◆ What to work on
Retype the entries exactly; omit all pictures.

(Records from a collection)
# # #
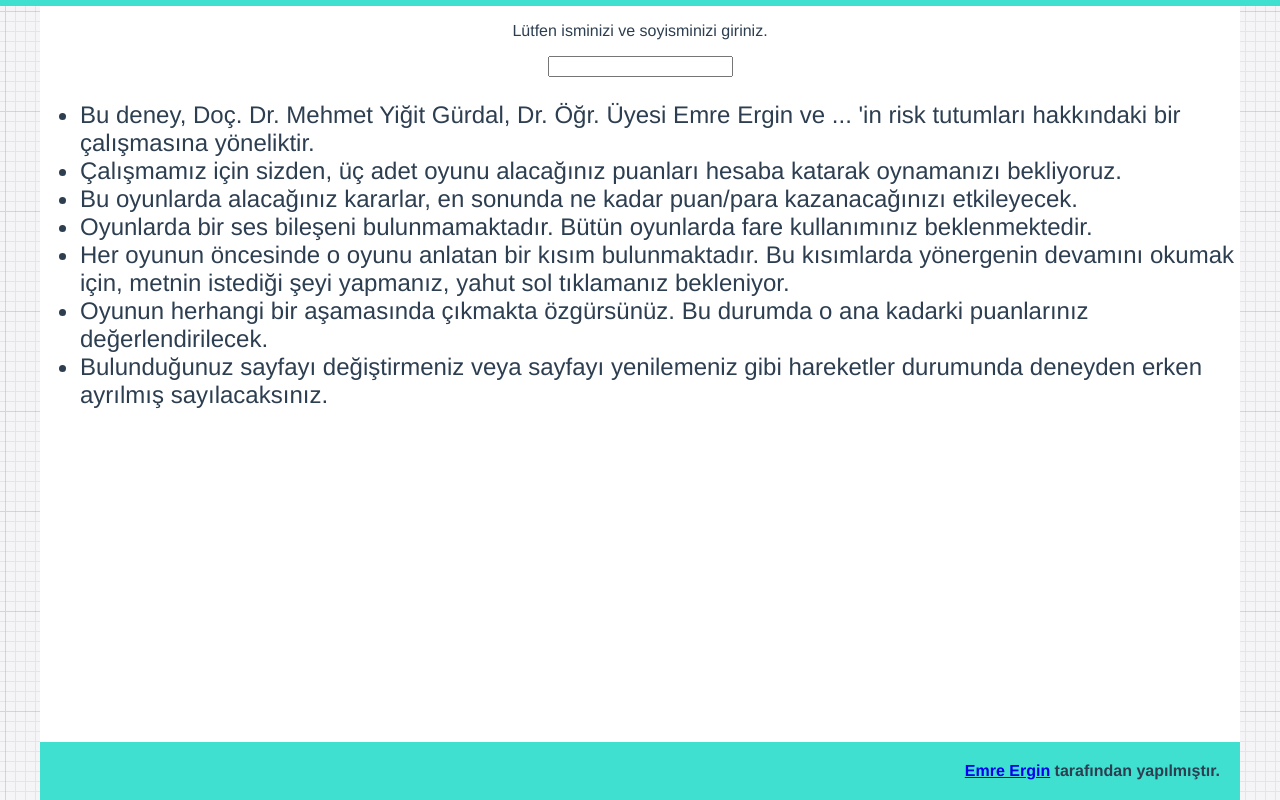
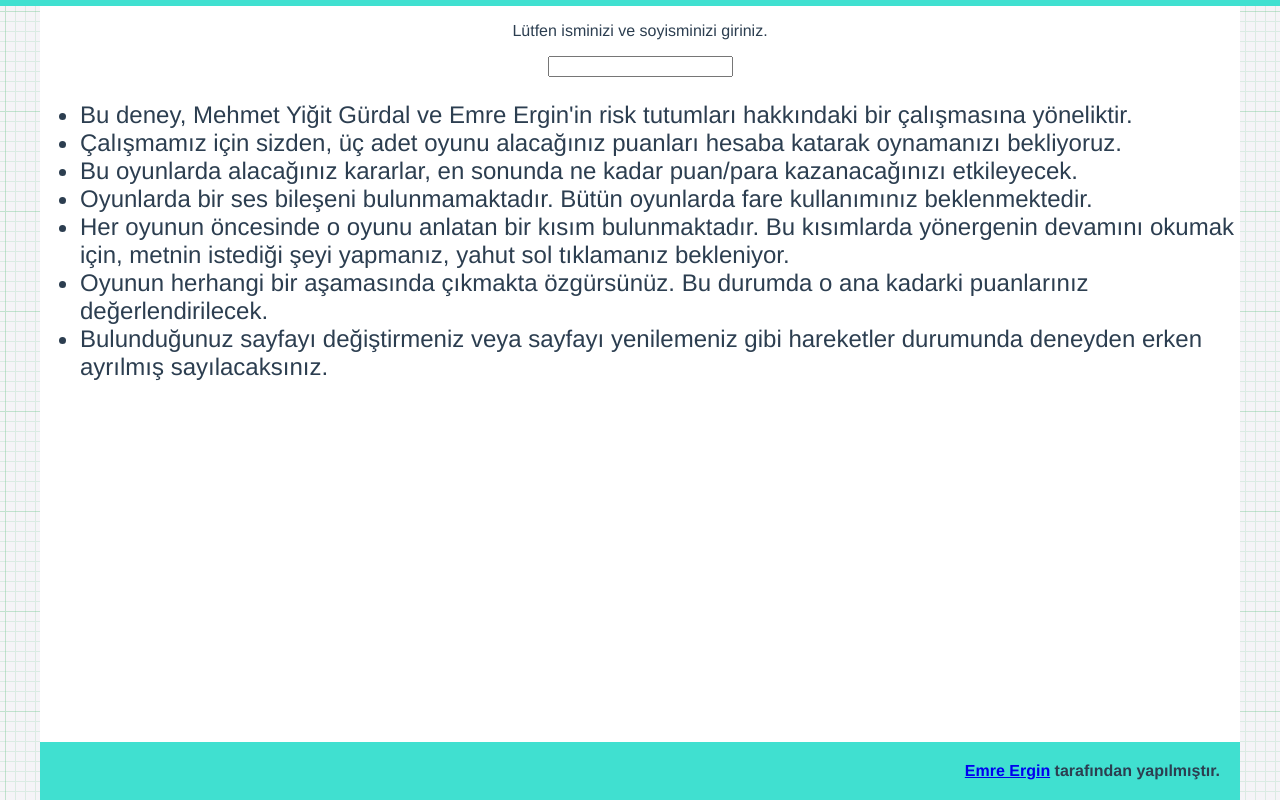
Before and after one commit to emrergin/prudencetemperance, a Vue app: page / in a window 1280 px wide. Built offline with nearby package versions, Linux system fonts and the light colour scheme; what vue-uuid would draw is missing.

Commit message:
removed titles from professors

```diff
--- a/src/components/IntroScreen.vue
+++ b/src/components/IntroScreen.vue
@@ -4,8 +4,7 @@
 
   <ul class="girisMetni">
     <li>
-      Bu deney, Doç. Dr. Mehmet Yiğit Gürdal, Dr. Öğr. Üyesi Emre Ergin ve ...
-      'in risk tutumları hakkındaki bir çalışmasına yöneliktir.
+      Bu deney, Mehmet Yiğit Gürdal ve Emre Ergin'in risk tutumları hakkındaki bir çalışmasına yöneliktir.
     </li>
     <li>
       Çalışmamız için sizden, üç adet oyunu alacağınız puanları hesaba katarak
```
Also changed, not shown: 1 other file (tests, documents, lock files or other folders).
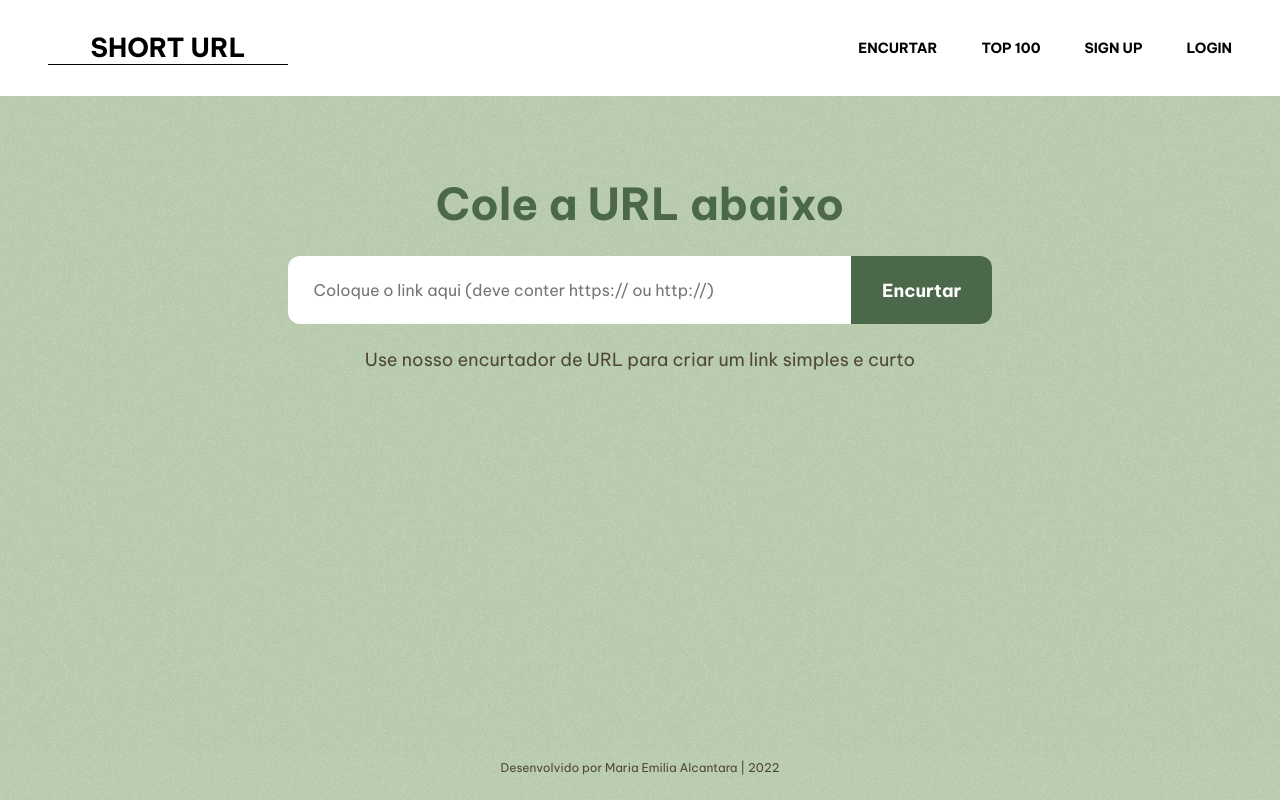
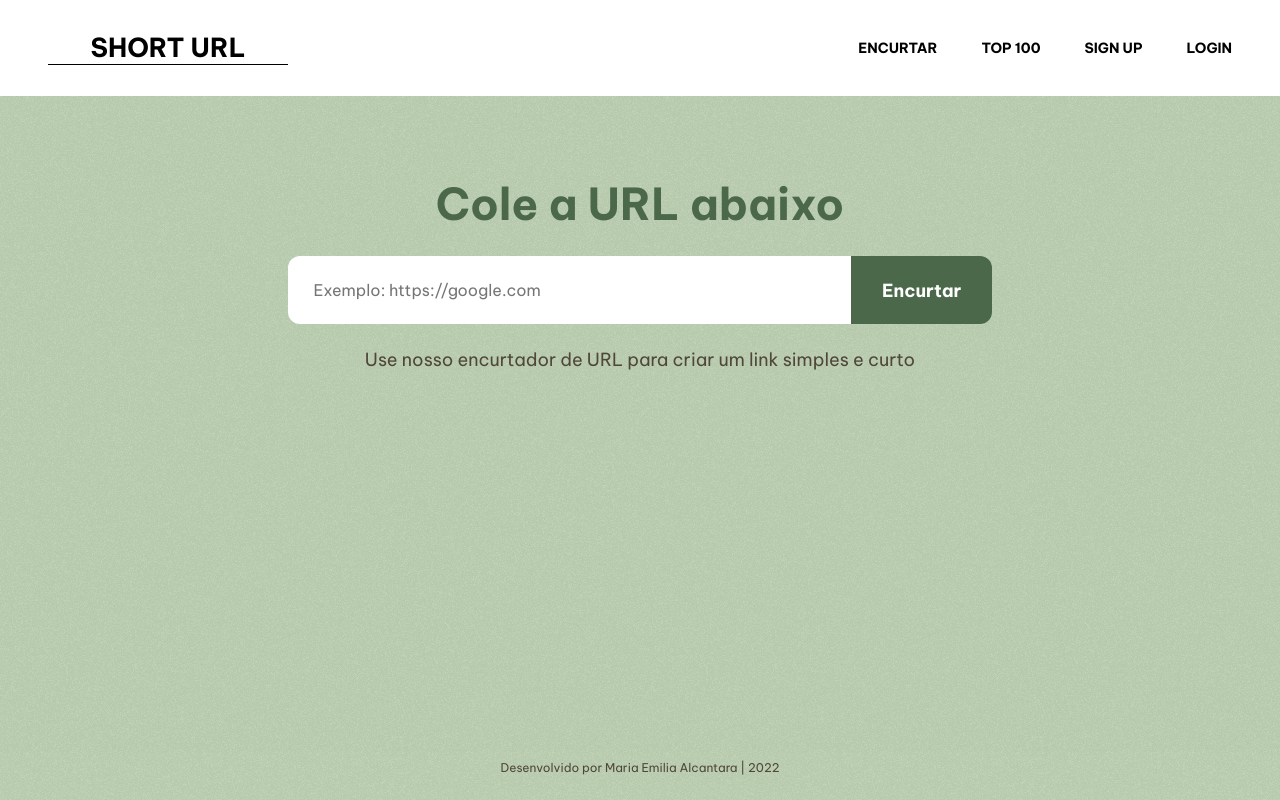
Before and after one commit to MariaEmiliaAlcantara/Short-URL-Frontend, a Vue app: page / in a window 1280 px wide. Built offline with nearby package versions, Linux system fonts and the light colour scheme.

Commit message:
placeholder change, clean input after submit, adjust size of url results

```diff
--- a/src/views/HomeView.vue
+++ b/src/views/HomeView.vue
@@ -9,8 +9,9 @@
       >
         <input
           type="url"
-          placeholder="Coloque o link aqui (deve conter https:// ou http://)"
+          placeholder="Exemplo: https://google.com"
           v-model="fullUrl"
+          required
         />
 
         <button type="submit">Encurtar</button>
@@ -53,6 +54,7 @@ export default {
         email: this.email,
       });
       this.url = response.data;
+      this.fullUrl = "";
     },
   },
 };
@@ -145,8 +147,9 @@ export default {
 }
 
 .short-url-container .result {
-  width: 50vw;
-  height: 8.5vh;
+  max-width: 80vw;
+  flex-wrap: wrap;
+  min-height: 8.5vh;
   display: flex;
   justify-content: space-around;
   align-items: center;
@@ -157,6 +160,8 @@ export default {
 }
 
 .result a {
+  text-align: center;
+  padding: 2vh 5vw;
   color: var(--white);
   text-decoration: underline;
   transition: all 0.5s;
```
# # #
◆ Solution to the exercise
Before and after one commit to emrergin/prudencetemperance, a Vue app: page / in a window 1280 px wide. Built offline with nearby package versions, Linux system fonts and the light colour scheme; what vue-uuid would draw is missing.

Commit message:
removed titles from professors

```diff
--- a/src/components/IntroScreen.vue
+++ b/src/components/IntroScreen.vue
@@ -4,8 +4,7 @@
 
   <ul class="girisMetni">
     <li>
-      Bu deney, Doç. Dr. Mehmet Yiğit Gürdal, Dr. Öğr. Üyesi Emre Ergin ve ...
-      'in risk tutumları hakkındaki bir çalışmasına yöneliktir.
+      Bu deney, Mehmet Yiğit Gürdal ve Emre Ergin'in risk tutumları hakkındaki bir çalışmasına yöneliktir.
     </li>
     <li>
       Çalışmamız için sizden, üç adet oyunu alacağınız puanları hesaba katarak
```
Also changed, not shown: 1 other file (tests, documents, lock files or other folders).
Before and after one commit to MariaEmiliaAlcantara/Short-URL-Frontend, a Vue app: page / in a window 1280 px wide. Built offline with nearby package versions, Linux system fonts and the light colour scheme.

Commit message:
placeholder change, clean input after submit, adjust size of url results

```diff
--- a/src/views/HomeView.vue
+++ b/src/views/HomeView.vue
@@ -9,8 +9,9 @@
       >
         <input
           type="url"
-          placeholder="Coloque o link aqui (deve conter https:// ou http://)"
+          placeholder="Exemplo: https://google.com"
           v-model="fullUrl"
+          required
         />
 
         <button type="submit">Encurtar</button>
@@ -53,6 +54,7 @@ export default {
         email: this.email,
       });
       this.url = response.data;
+      this.fullUrl = "";
     },
   },
 };
@@ -145,8 +147,9 @@ export default {
 }
 
 .short-url-container .result {
-  width: 50vw;
-  height: 8.5vh;
+  max-width: 80vw;
+  flex-wrap: wrap;
+  min-height: 8.5vh;
   display: flex;
   justify-content: space-around;
   align-items: center;
@@ -157,6 +160,8 @@ export default {
 }
 
 .result a {
+  text-align: center;
+  padding: 2vh 5vw;
   color: var(--white);
   text-decoration: underline;
   transition: all 0.5s;
```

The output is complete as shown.